- [Description of the task]
In the entries below, find each line bearing the string "mercuryIsPlaying" and copy it.

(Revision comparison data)
____
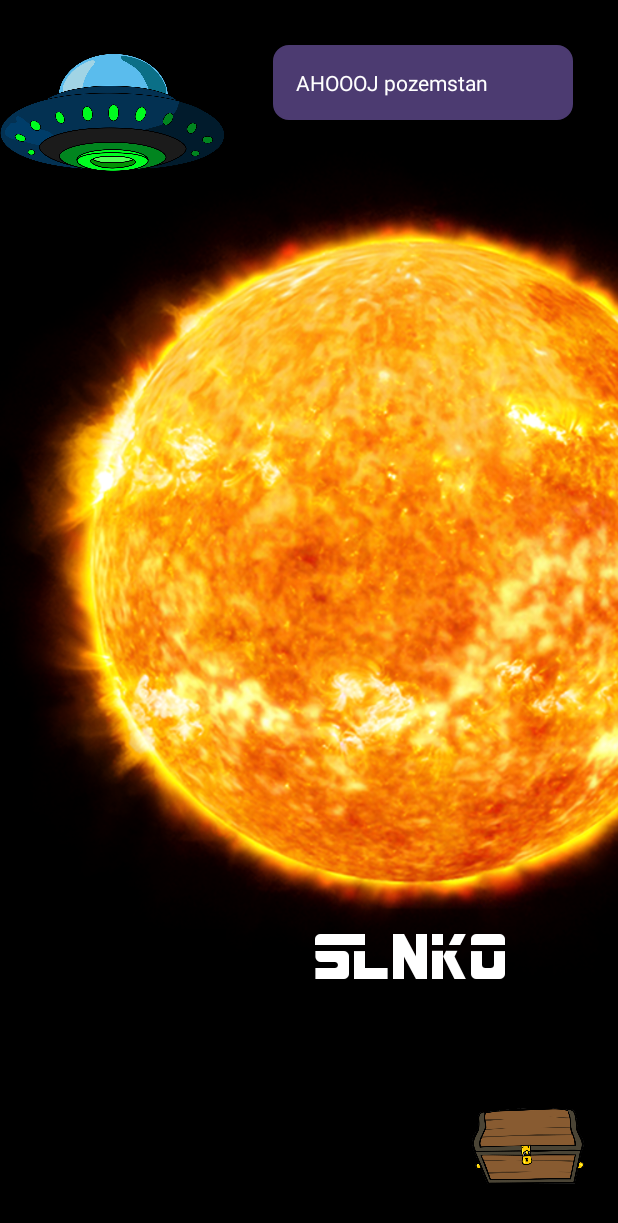
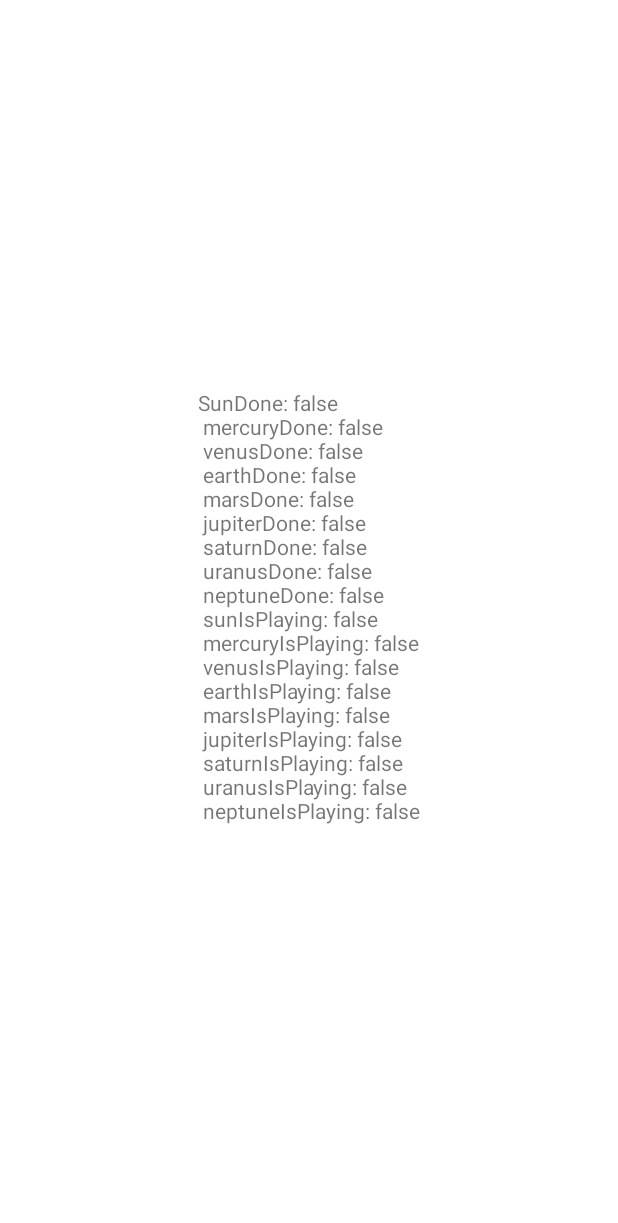
Before and after one commit to barb-b/Dobyvatel, an Android app: the MilkyWay screen opened directly, with no data from a screen before it, after a tap on an icon or button, on a phone screen of 412 x 824 dp. Shown: the top 1223 px of the screen. Run offline under Robolectric (Android 15) with nearby library versions, the phone set to English and light mode, and no system bars.

Commit message:
Fixnutie otvarania planet a fixnutie neptunu

```diff
--- a/app/src/main/java/com/example/dobyvatel/MilkyWay.kt
+++ b/app/src/main/java/com/example/dobyvatel/MilkyWay.kt
@@ -23,14 +23,13 @@ class MilkyWay : AppCompatActivity() {
 
         //        SLNKO
         binding.sun.setOnClickListener{
-
-            MilkyWayPlanets.sunIsPlaying = true
-
 //            val intent = Intent(this, ImageGame::class.java)
 ////            startActivity(intent)
 //            startActivityForResult(intent,0)
 
             if(MilkyWayPlanets.sunDone == false){
+
+                MilkyWayPlanets.sunIsPlaying = true
 
                 val intent = Intent(this, DecisionPage::class.java)
                 resultLauncher.launch(intent)
@@ -46,9 +45,8 @@ class MilkyWay : AppCompatActivity() {
         //        MERKUR
         binding.mercury.setOnClickListener{
 
-            MilkyWayPlanets.mercuryIsPlaying = true
-
-            if(MilkyWayPlanets.sunDone == true){
+            if(MilkyWayPlanets.mercuryIsPlaying){
+                MilkyWayPlanets.mercuryIsPlaying = true
                 ///TODO slnko je zvladnute takze sa ide do hry
                 val intent = Intent(this, DecisionPage::class.java)
                 resultLauncher.launch(intent)
@@ -62,9 +60,9 @@ class MilkyWay : AppCompatActivity() {
 
         //        VENUSA
         binding.venus.setOnClickListener{
-            MilkyWayPlanets.venusIsPlaying = true
 
-            if(MilkyWayPlanets.mercuryDone == true){
+            if(MilkyWayPlanets.venusIsPlaying){
+
                 ///TODO slnko je zvladnute takze sa ide do hry
                 val intent = Intent(this, DecisionPage::class.java)
                 resultLauncher.launch(intent)
@@ -78,9 +76,8 @@ class MilkyWay : AppCompatActivity() {
 
         //        ZEM
         binding.earth.setOnClickListener{
-            MilkyWayPlanets.earthIsPlaying = true
 
-            if(MilkyWayPlanets.venusDone == true){
+            if(MilkyWayPlanets.earthIsPlaying){
                 ///TODO slnko je zvladnute takze sa ide do hry
                 val intent = Intent(this, DecisionPage::class.java)
                 resultLauncher.launch(intent)
@@ -94,9 +91,8 @@ class MilkyWay : AppCompatActivity() {
 
         //        MARS
         binding.mars.setOnClickListener{
-            MilkyWayPlanets.marsIsPlaying = true
 
-            if(MilkyWayPlanets.earthDone == true){
+            if(MilkyWayPlanets.marsIsPlaying){
                 ///TODO slnko je zvladnute takze sa ide do hry
                 val intent = Intent(this, DecisionPage::class.java)
                 resultLauncher.launch(intent)
@@ -111,9 +107,9 @@ class MilkyWay : AppCompatActivity() {
 
         //        JUPITER
         binding.jupiter.setOnClickListener{
-            MilkyWayPlanets.jupiterIsPlaying = true
 
-            if(MilkyWayPlanets.marsDone == true){
+            if(MilkyWayPlanets.jupiterIsPlaying){
+
                 ///TODO slnko je zvladnute takze sa ide do hry
                 val intent = Intent(this, DecisionPage::class.java)
                 resultLauncher.launch(intent)
@@ -127,9 +123,9 @@ class MilkyWay : AppCompatActivity() {
 
         //        SATURN
         binding.saturn.setOnClickListener{
-            MilkyWayPlanets.saturnIsPlaying = true
 
-            if(MilkyWayPlanets.jupiterDone == true){
+            if(MilkyWayPlanets.saturnIsPlaying){
+
                 ///TODO slnko je zvladnute takze sa ide do hry
                 val intent = Intent(this, DecisionPage::class.java)
                 resultLauncher.launch(intent)
@@ -143,9 +139,9 @@ class MilkyWay : AppCompatActivity() {
 
         //        URAN
         binding.uranus.setOnClickListener{
-            MilkyWayPlanets.uranusIsPlaying = true
 
-            if(MilkyWayPlanets.saturnDone == true){
+            if(MilkyWayPlanets.uranusIsPlaying){
+
                 ///TODO slnko je zvladnute takze sa ide do hry
                 val intent = Intent(this, DecisionPage::class.java)
                 resultLauncher.launch(intent)
@@ -159,9 +155,9 @@ class MilkyWay : AppCompatActivity() {
 
         //        NEPTUN
         binding.neptune.setOnClickListener{
-            MilkyWayPlanets.neptuneIsPlaying = true
 
-            if(MilkyWayPlanets.uranusDone == true){
+            if(MilkyWayPlanets.neptuneIsPlaying){
+
                 ///TODO slnko je zvladnute takze sa ide do hry
                 val intent = Intent(this, DecisionPage::class.java)
                 resultLauncher.launch(intent)
@@ -178,14 +174,18 @@ class MilkyWay : AppCompatActivity() {
         binding.chest.setOnClickListener{
             //TODO presmerovanie na stranku, kde budu ulozene karticky
 
-            binding.mercury.setImageResource(R.drawable.milkyway_mercury)
-            binding.venus.setImageResource(R.drawable.milkyway_venus)
-            binding.mars.setImageResource(R.drawable.milkyway_mars)
-            binding.earth.setImageResource(R.drawable.milkyway_earth)
-            binding.jupiter.setImageResource(R.drawable.milkyway_jupiter)
-            binding.saturn.setImageResource(R.drawable.milkyway_saturn)
-            binding.neptune.setImageResource(R.drawable.milkyway_neptune)
-            binding.uranus.setImageResource(R.drawable.milkyway_uran)
+            val intent = Intent(this, Testadebug::class.java)
+            startActivity(intent)
+
+
+//            binding.mercury.setImageResource(R.drawable.milkyway_mercury)
+//            binding.venus.setImageResource(R.drawable.milkyway_venus)
+//            binding.mars.setImageResource(R.drawable.milkyway_mars)
+//            binding.earth.setImageResource(R.drawable.milkyway_earth)
+//            binding.jupiter.setImageResource(R.drawable.milkyway_jupiter)
+//            binding.saturn.setImageResource(R.drawable.milkyway_saturn)
+//            binding.neptune.setImageResource(R.drawable.milkyway_neptune)
+//            binding.uranus.setImageResource(R.drawable.milkyway_uran)
         }
     }
 
--- /dev/null
+++ b/app/src/main/java/com/example/dobyvatel/Testadebug.kt
@@ -0,0 +1,38 @@
+package com.example.dobyvatel
+
+import androidx.appcompat.app.AppCompatActivity
+import android.os.Bundle
+import com.example.dobyvatel.databinding.ActivityImageGameBinding
+import com.example.dobyvatel.databinding.ActivityTestadebugBinding
+import com.example.dobyvatel.objects.MilkyWayPlanets
+
+class Testadebug : AppCompatActivity() {
+
+    private lateinit var binding: ActivityTestadebugBinding
+
+    override fun onCreate(savedInstanceState: Bundle?) {
+        super.onCreate(savedInstanceState)
+        binding = ActivityTestadebugBinding.inflate(layoutInflater)
+        setContentView(binding.root)
+
+        binding.textView.text = "SunDone: " + MilkyWayPlanets.sunDone.toString() + "\n " +
+                "mercuryDone: " + MilkyWayPlanets.mercuryDone.toString() + "\n " +
+                "venusDone: " + MilkyWayPlanets.venusDone.toString() + "\n " +
+                "earthDone: " + MilkyWayPlanets.earthDone.toString() + "\n " +
+                "marsDone: " + MilkyWayPlanets.marsDone.toString() + "\n " +
+                "jupiterDone: " + MilkyWayPlanets.jupiterDone.toString() + "\n " +
+                "saturnDone: " + MilkyWayPlanets.saturnDone.toString() + "\n " +
+                "uranusDone: " + MilkyWayPlanets.uranusDone.toString() + "\n " +
+                "neptuneDone: " + MilkyWayPlanets.neptuneDone.toString() + "\n " +
+                "sunIsPlaying: " + MilkyWayPlanets.sunIsPlaying.toString() + "\n " +
+                "mercuryIsPlaying: " + MilkyWayPlanets.mercuryIsPlaying.toString() + "\n " +
+                "venusIsPlaying: " + MilkyWayPlanets.venusIsPlaying.toString() + "\n " +
+                "earthIsPlaying: " + MilkyWayPlanets.earthIsPlaying.toString() + "\n " +
+                "marsIsPlaying: " + MilkyWayPlanets.marsIsPlaying.toString() + "\n " +
+                "jupiterIsPlaying: " + MilkyWayPlanets.jupiterIsPlaying.toString() + "\n " +
+                "saturnIsPlaying: " + MilkyWayPlanets.saturnIsPlaying.toString() + "\n " +
+                "uranusIsPlaying: " + MilkyWayPlanets.uranusIsPlaying.toString() + "\n " +
+                "neptuneIsPlaying: " + MilkyWayPlanets.neptuneIsPlaying.toString() + "\n "
+
+    }
+}
--- a/app/src/main/res/layout/activity_milkyway_map.xml
+++ b/app/src/main/res/layout/activity_milkyway_map.xml
@@ -297,6 +297,7 @@
                 <LinearLayout
                     android:layout_width="match_parent"
                     android:layout_height="match_parent"
+                    android:orientation="vertical"
                     android:layout_marginEnd="80dp">
 
                     <ImageButton
@@ -323,7 +324,10 @@
                         android:textColor="@color/white"
                         android:textSize="20sp" />
                 </LinearLayout>
+
+
             </LinearLayout>
+
         </HorizontalScrollView>
 
         <ImageView
--- /dev/null
+++ b/app/src/main/res/layout/activity_testadebug.xml
@@ -0,0 +1,18 @@
+<?xml version="1.0" encoding="utf-8"?>
+<androidx.constraintlayout.widget.ConstraintLayout xmlns:android="http://schemas.android.com/apk/res/android"
+    xmlns:app="http://schemas.android.com/apk/res-auto"
+    xmlns:tools="http://schemas.android.com/tools"
+    android:layout_width="match_parent"
+    android:layout_height="match_parent"
+    tools:context=".Testadebug">
+
+    <TextView
+        android:id="@+id/textView"
+        android:layout_width="wrap_content"
+        android:layout_height="wrap_content"
+        android:text="TextView"
+        app:layout_constraintBottom_toBottomOf="parent"
+        app:layout_constraintEnd_toEndOf="parent"
+        app:layout_constraintStart_toStartOf="parent"
+        app:layout_constraintTop_toTopOf="parent" />
+</androidx.constraintlayout.widget.ConstraintLayout>
```
Also changed, not shown: app/src/main/AndroidManifest.xml (+7 -0 lines), app/src/main/java/com/example/dobyvatel/ImageGame.kt (+16 -8 lines), app/src/main/java/com/example/dobyvatel/objects/MilkyWayPlanets.kt (+8 -0 lines), app/src/main/res/values/strings.xml (+9 -0 lines).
____
- [Solution to this exercise]
-            MilkyWayPlanets.mercuryIsPlaying = true
+            if(MilkyWayPlanets.mercuryIsPlaying){
+                MilkyWayPlanets.mercuryIsPlaying = true
+                "mercuryIsPlaying: " + MilkyWayPlanets.mercuryIsPlaying.toString() + "\n " +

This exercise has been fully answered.